__What you need to do__. Go through the listing that follows and write it out exactly. Drop the pictures.

__Information provided__.
━━━━━━━━━━━━━━━━
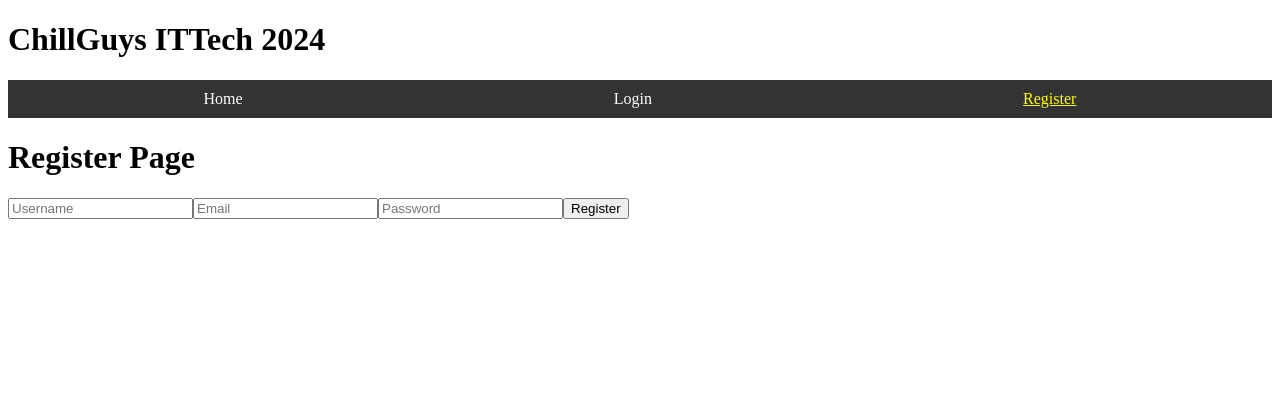
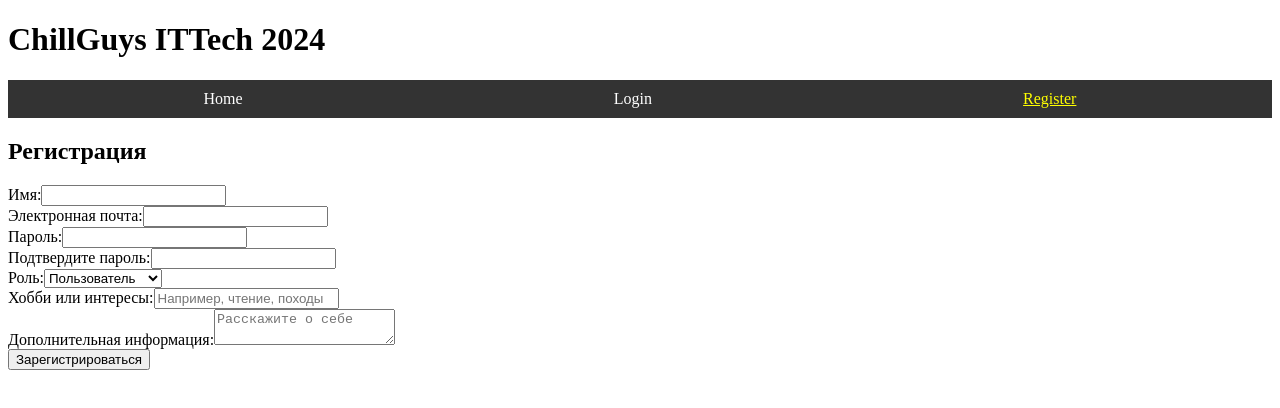
Before and after one commit to lopurw/ChillGuys_EduConnect, a React (Vite) app: page /register in a window 1280 px wide. Shown: the top 408 px of the page. Built offline with nearby package versions, Linux system fonts and the light colour scheme.

Commit message:
регистрация

```diff
--- a/package.json
+++ b/package.json
@@ -10,6 +10,7 @@
 		"preview": "vite preview"
 	},
 	"dependencies": {
+		"axios": "^1.7.9",
 		"react": "^18.2.0",
 		"react-dom": "^18.2.0",
 		"react-router-dom": "^7.0.2"
--- a/src/pages/Register.jsx
+++ b/src/pages/Register.jsx
@@ -1,17 +1,191 @@
+import React, { useState } from 'react';
+import { register } from '../services/ApiServ';
+
+const Register = () => {
+  const [role, setRole] = useState('user');
+  const [formData, setFormData] = useState({
+    name: '',
+    email: '',
+    password: '',
+    confirmPassword: '',
+    roleSpecificField: '',
+    additionalInfo: '',
+  });
+  const [error, setError] = useState('');
+  const [success, setSuccess] = useState('');
+
+  const handleChange = (e) => {
+    const { name, value } = e.target;
+    setFormData((prev) => ({ ...prev, [name]: value }));
+  };
+
+  const handleRoleChange = (e) => {
+    setRole(e.target.value);
+    setFormData((prev) => ({ ...prev, roleSpecificField: '', additionalInfo: '' }));
+  };
+
+  const handleSubmit = async (e) => {
+    e.preventDefault();
+
+    if (formData.password !== formData.confirmPassword) {
+      setError('Пароли не совпадают.');
+      return;
+    }
+
+    setError('');
+    try {
+      const userData = {
+        name: formData.name,
+        email: formData.email,
+        password: formData.password,
+        role,
+        roleSpecificField: formData.roleSpecificField,
+        additionalInfo: formData.additionalInfo,
+      };
+      const response = await register(userData);
+      setSuccess('Регистрация прошла успешно!');
+      console.log('Ответ сервера:', response);
+    } catch (err) {
+      setError('Произошла ошибка при регистрации. Попробуйте снова.');
+      console.error('Ошибка:', err);
+    }
+  };
+
+  return (
+    <form onSubmit={handleSubmit}>
+      <h2>Регистрация</h2>
+
+      {error && <p style={{ color: 'red' }}>{error}</p>}
+      {success && <p style={{ color: 'green' }}>{success}</p>}
 
 
-const Register = () => {
-  return (
-    <div>
-      <h1>Register Page</h1>
-      {/* Форма регистрации */}
-      <form>
-        <input type="text" placeholder="Username" />
-        <input type="email" placeholder="Email" />
-        <input type="password" placeholder="Password" />
-        <button type="submit">Register</button>
-      </form>
-    </div>
+      <div>
+        <label>
+          Имя:
+          <input
+            type="text"
+            name="name"
+            value={formData.name}
+            onChange={handleChange}
+            required
+          />
+        </label>
+      </div>
+
+      <div>
+        <label>
+          Электронная почта:
+          <input
+            type="email"
+            name="email"
+            value={formData.email}
+            onChange={handleChange}
+            required
+          />
+        </label>
+      </div>
+
+      <div>
+        <label>
+          Пароль:
+          <input
+            type="password"
+            name="password"
+            value={formData.password}
+            onChange={handleChange}
+            required
+          />
+        </label>
+      </div>
+
+      <div>
+        <label>
+          Подтвердите пароль:
+          <input
+            type="password"
+            name="confirmPassword"
+            value={formData.confirmPassword}
+            onChange={handleChange}
+            required
+          />
+        </label>
+      </div>
+
+
+      <div>
+        <label>
+          Роль:
+          <select name="role" value={role} onChange={handleRoleChange} required>
+            <option value="user">Пользователь</option>
+            <option value="teacher">Преподаватель</option>
+            <option value="employer">Работодатель</option>
+          </select>
+        </label>
+      </div>
+
+
+      {role === 'teacher' && (
+        <div>
+          <label>
+            Специализация:
+            <input
+              type="text"
+              name="roleSpecificField"
+              value={formData.roleSpecificField}
+              onChange={handleChange}
+              placeholder="Например, Математика, Физика"
+              required
+            />
+          </label>
+        </div>
+      )}
+
+      {role === 'employer' && (
+        <div>
+          <label>
+            Название компании:
+            <input
+              type="text"
+              name="roleSpecificField"
+              value={formData.roleSpecificField}
+              onChange={handleChange}
+              placeholder="Введите название компании"
+              required
+            />
+          </label>
+        </div>
+      )}
+
+      {role === 'user' && (
+        <div>
+          <label>
+            Хобби или интересы:
+            <input
+              type="text"
+              name="roleSpecificField"
+              value={formData.roleSpecificField}
+              onChange={handleChange}
+              placeholder="Например, чтение, походы"
+            />
+          </label>
+        </div>
+      )}
+
+
+      <div>
+        <label>
+          Дополнительная информация:
+          <textarea
+            name="additionalInfo"
+            value={formData.additionalInfo}
+            onChange={handleChange}
+            placeholder="Расскажите о себе"
+          />
+        </label>
+      </div>
+
+      <button type="submit">Зарегистрироваться</button>
+    </form>
   );
 };
 
--- /dev/null
+++ b/src/services/ApiServ.js
@@ -0,0 +1,10 @@
+
+import axios from 'axios';
+const apiClient = axios.create({    baseURL: 'http://localhost:2211/api',
+    headers: {        'Content-Type': 'application/json',
+    },});
+
+
+
+    export const register = async (userData) => {    const response = await apiClient.post('/Auth/Register', userData);
+        return response.data;};
```
Also changed, not shown: 1 other file (tests, documents, lock files or other folders).
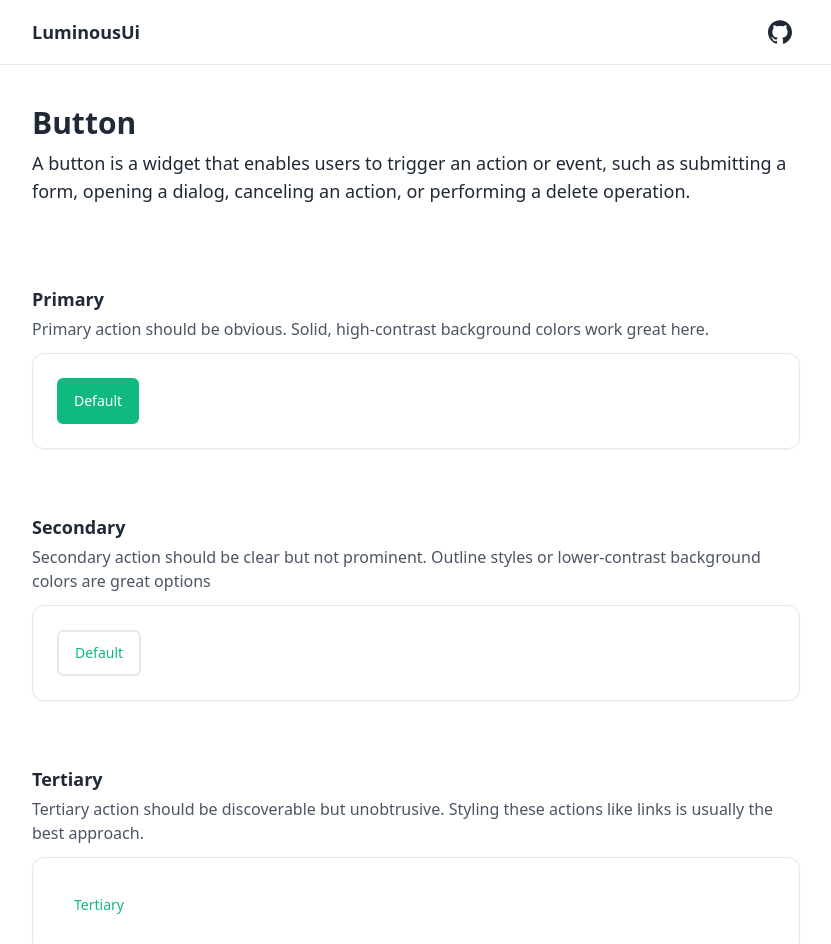
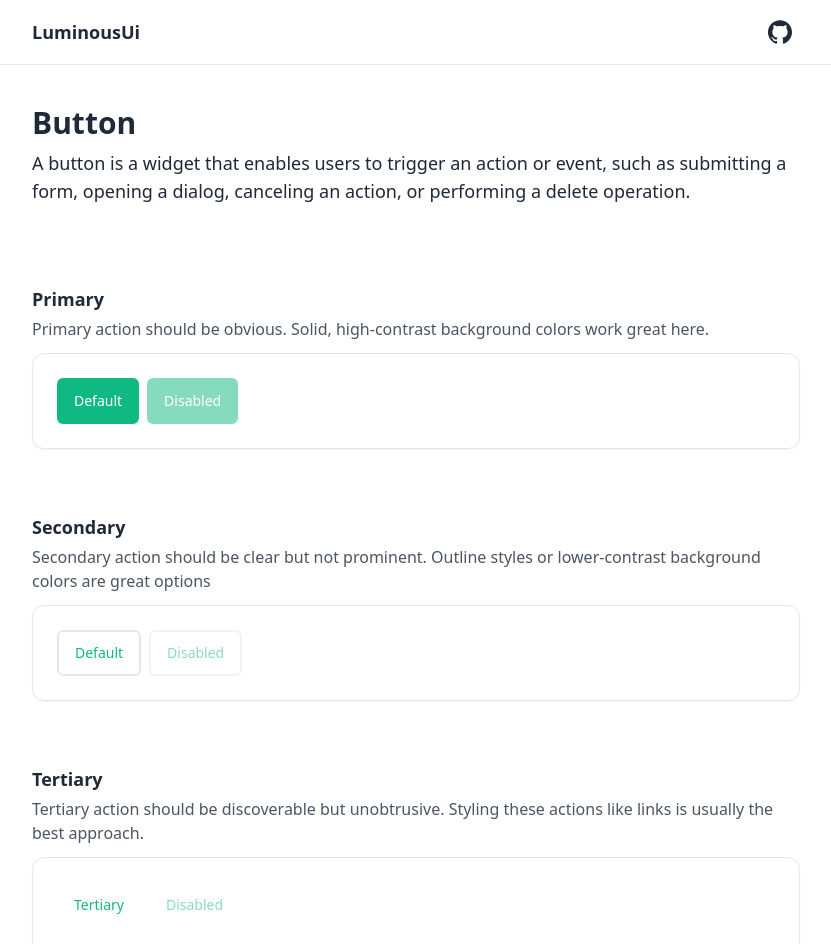
Before and after one commit to Uhsendin/luminous.ui, a React (Vite) app: page / in a window 1280 px wide. Shown: the top 944 px of the page, without its empty margins (224-1055 px from the left). Built offline with nearby package versions, Linux system fonts and the light colour scheme.

Commit message:
Added disabled props to buttons

```diff
--- a/src/App.tsx
+++ b/src/App.tsx
@@ -14,6 +14,7 @@ function App() {
 					description="Primary action should be obvious. Solid, high-contrast background colors work great here."
 				>
 					<Button>Default</Button>
+					<Button disabled>Disabled</Button>
 				</Section>
 
 				<Section
@@ -21,6 +22,9 @@ function App() {
 					description="Secondary action should be clear but not prominent. Outline styles or lower-contrast background colors are great options"
 				>
 					<Button variant="secondary">Default</Button>
+					<Button variant="secondary" disabled>
+						Disabled
+					</Button>
 				</Section>
 
 				<Section
@@ -28,6 +32,10 @@ function App() {
 					description="Tertiary action should be discoverable but unobtrusive. Styling these actions like links is usually the best approach."
 				>
 					<Button variant="tertiary">Tertiary</Button>
+
+					<Button variant="tertiary" disabled>
+						Disabled
+					</Button>
 				</Section>
 				<Section
 					title="Destructive"
--- a/src/components/library/Button.tsx
+++ b/src/components/library/Button.tsx
@@ -9,7 +9,7 @@ type ButtonProps = BaseButtonProps & {
 const Button: React.FC<ButtonProps> = ({ variant = 'primary', ...props }) => {
 	// Base classes
 	const baseClasses: string =
-		'inline-flex items-center justify-center gap-2 rounded-md px-4 text-sm font-medium transition-all focus:outline-none focus:ring-2 focus:ring-offset-2 disabled:pointer-events-none diabled:opacity-50'
+		'inline-flex items-center justify-center gap-2 rounded-md px-4 text-sm font-medium transition-all focus:outline-none focus:ring-2 focus:ring-offset-2 disabled:pointer-events-none disabled:opacity-50'
 
 	const genVariantClasses = (variant: string) => {
 		switch (variant) {
```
━━━━━━━━━━━━━━━━
__Finished task__.
Before and after one commit to lopurw/ChillGuys_EduConnect, a React (Vite) app: page /register in a window 1280 px wide. Shown: the top 408 px of the page. Built offline with nearby package versions, Linux system fonts and the light colour scheme.

Commit message:
регистрация

```diff
--- a/package.json
+++ b/package.json
@@ -10,6 +10,7 @@
 		"preview": "vite preview"
 	},
 	"dependencies": {
+		"axios": "^1.7.9",
 		"react": "^18.2.0",
 		"react-dom": "^18.2.0",
 		"react-router-dom": "^7.0.2"
--- a/src/pages/Register.jsx
+++ b/src/pages/Register.jsx
@@ -1,17 +1,191 @@
+import React, { useState } from 'react';
+import { register } from '../services/ApiServ';
+
+const Register = () => {
+  const [role, setRole] = useState('user');
+  const [formData, setFormData] = useState({
+    name: '',
+    email: '',
+    password: '',
+    confirmPassword: '',
+    roleSpecificField: '',
+    additionalInfo: '',
+  });
+  const [error, setError] = useState('');
+  const [success, setSuccess] = useState('');
+
+  const handleChange = (e) => {
+    const { name, value } = e.target;
+    setFormData((prev) => ({ ...prev, [name]: value }));
+  };
+
+  const handleRoleChange = (e) => {
+    setRole(e.target.value);
+    setFormData((prev) => ({ ...prev, roleSpecificField: '', additionalInfo: '' }));
+  };
+
+  const handleSubmit = async (e) => {
+    e.preventDefault();
+
+    if (formData.password !== formData.confirmPassword) {
+      setError('Пароли не совпадают.');
+      return;
+    }
+
+    setError('');
+    try {
+      const userData = {
+        name: formData.name,
+        email: formData.email,
+        password: formData.password,
+        role,
+        roleSpecificField: formData.roleSpecificField,
+        additionalInfo: formData.additionalInfo,
+      };
+      const response = await register(userData);
+      setSuccess('Регистрация прошла успешно!');
+      console.log('Ответ сервера:', response);
+    } catch (err) {
+      setError('Произошла ошибка при регистрации. Попробуйте снова.');
+      console.error('Ошибка:', err);
+    }
+  };
+
+  return (
+    <form onSubmit={handleSubmit}>
+      <h2>Регистрация</h2>
+
+      {error && <p style={{ color: 'red' }}>{error}</p>}
+      {success && <p style={{ color: 'green' }}>{success}</p>}
 
 
-const Register = () => {
-  return (
-    <div>
-      <h1>Register Page</h1>
-      {/* Форма регистрации */}
-      <form>
-        <input type="text" placeholder="Username" />
-        <input type="email" placeholder="Email" />
-        <input type="password" placeholder="Password" />
-        <button type="submit">Register</button>
-      </form>
-    </div>
+      <div>
+        <label>
+          Имя:
+          <input
+            type="text"
+            name="name"
+            value={formData.name}
+            onChange={handleChange}
+            required
+          />
+        </label>
+      </div>
+
+      <div>
+        <label>
+          Электронная почта:
+          <input
+            type="email"
+            name="email"
+            value={formData.email}
+            onChange={handleChange}
+            required
+          />
+        </label>
+      </div>
+
+      <div>
+        <label>
+          Пароль:
+          <input
+            type="password"
+            name="password"
+            value={formData.password}
+            onChange={handleChange}
+            required
+          />
+        </label>
+      </div>
+
+      <div>
+        <label>
+          Подтвердите пароль:
+          <input
+            type="password"
+            name="confirmPassword"
+            value={formData.confirmPassword}
+            onChange={handleChange}
+            required
+          />
+        </label>
+      </div>
+
+
+      <div>
+        <label>
+          Роль:
+          <select name="role" value={role} onChange={handleRoleChange} required>
+            <option value="user">Пользователь</option>
+            <option value="teacher">Преподаватель</option>
+            <option value="employer">Работодатель</option>
+          </select>
+        </label>
+      </div>
+
+
+      {role === 'teacher' && (
+        <div>
+          <label>
+            Специализация:
+            <input
+              type="text"
+              name="roleSpecificField"
+              value={formData.roleSpecificField}
+              onChange={handleChange}
+              placeholder="Например, Математика, Физика"
+              required
+            />
+          </label>
+        </div>
+      )}
+
+      {role === 'employer' && (
+        <div>
+          <label>
+            Название компании:
+            <input
+              type="text"
+              name="roleSpecificField"
+              value={formData.roleSpecificField}
+              onChange={handleChange}
+              placeholder="Введите название компании"
+              required
+            />
+          </label>
+        </div>
+      )}
+
+      {role === 'user' && (
+        <div>
+          <label>
+            Хобби или интересы:
+            <input
+              type="text"
+              name="roleSpecificField"
+              value={formData.roleSpecificField}
+              onChange={handleChange}
+              placeholder="Например, чтение, походы"
+            />
+          </label>
+        </div>
+      )}
+
+
+      <div>
+        <label>
+          Дополнительная информация:
+          <textarea
+            name="additionalInfo"
+            value={formData.additionalInfo}
+            onChange={handleChange}
+            placeholder="Расскажите о себе"
+          />
+        </label>
+      </div>
+
+      <button type="submit">Зарегистрироваться</button>
+    </form>
   );
 };
 
--- /dev/null
+++ b/src/services/ApiServ.js
@@ -0,0 +1,10 @@
+
+import axios from 'axios';
+const apiClient = axios.create({    baseURL: 'http://localhost:2211/api',
+    headers: {        'Content-Type': 'application/json',
+    },});
+
+
+
+    export const register = async (userData) => {    const response = await apiClient.post('/Auth/Register', userData);
+        return response.data;};
```
Also changed, not shown: 1 other file (tests, documents, lock files or other folders).
Before and after one commit to Uhsendin/luminous.ui, a React (Vite) app: page / in a window 1280 px wide. Shown: the top 944 px of the page, without its empty margins (224-1055 px from the left). Built offline with nearby package versions, Linux system fonts and the light colour scheme.

Commit message:
Added disabled props to buttons

```diff
--- a/src/App.tsx
+++ b/src/App.tsx
@@ -14,6 +14,7 @@ function App() {
 					description="Primary action should be obvious. Solid, high-contrast background colors work great here."
 				>
 					<Button>Default</Button>
+					<Button disabled>Disabled</Button>
 				</Section>
 
 				<Section
@@ -21,6 +22,9 @@ function App() {
 					description="Secondary action should be clear but not prominent. Outline styles or lower-contrast background colors are great options"
 				>
 					<Button variant="secondary">Default</Button>
+					<Button variant="secondary" disabled>
+						Disabled
+					</Button>
 				</Section>
 
 				<Section
@@ -28,6 +32,10 @@ function App() {
 					description="Tertiary action should be discoverable but unobtrusive. Styling these actions like links is usually the best approach."
 				>
 					<Button variant="tertiary">Tertiary</Button>
+
+					<Button variant="tertiary" disabled>
+						Disabled
+					</Button>
 				</Section>
 				<Section
 					title="Destructive"
--- a/src/components/library/Button.tsx
+++ b/src/components/library/Button.tsx
@@ -9,7 +9,7 @@ type ButtonProps = BaseButtonProps & {
 const Button: React.FC<ButtonProps> = ({ variant = 'primary', ...props }) => {
 	// Base classes
 	const baseClasses: string =
-		'inline-flex items-center justify-center gap-2 rounded-md px-4 text-sm font-medium transition-all focus:outline-none focus:ring-2 focus:ring-offset-2 disabled:pointer-events-none diabled:opacity-50'
+		'inline-flex items-center justify-center gap-2 rounded-md px-4 text-sm font-medium transition-all focus:outline-none focus:ring-2 focus:ring-offset-2 disabled:pointer-events-none disabled:opacity-50'
 
 	const genVariantClasses = (variant: string) => {
 		switch (variant) {
```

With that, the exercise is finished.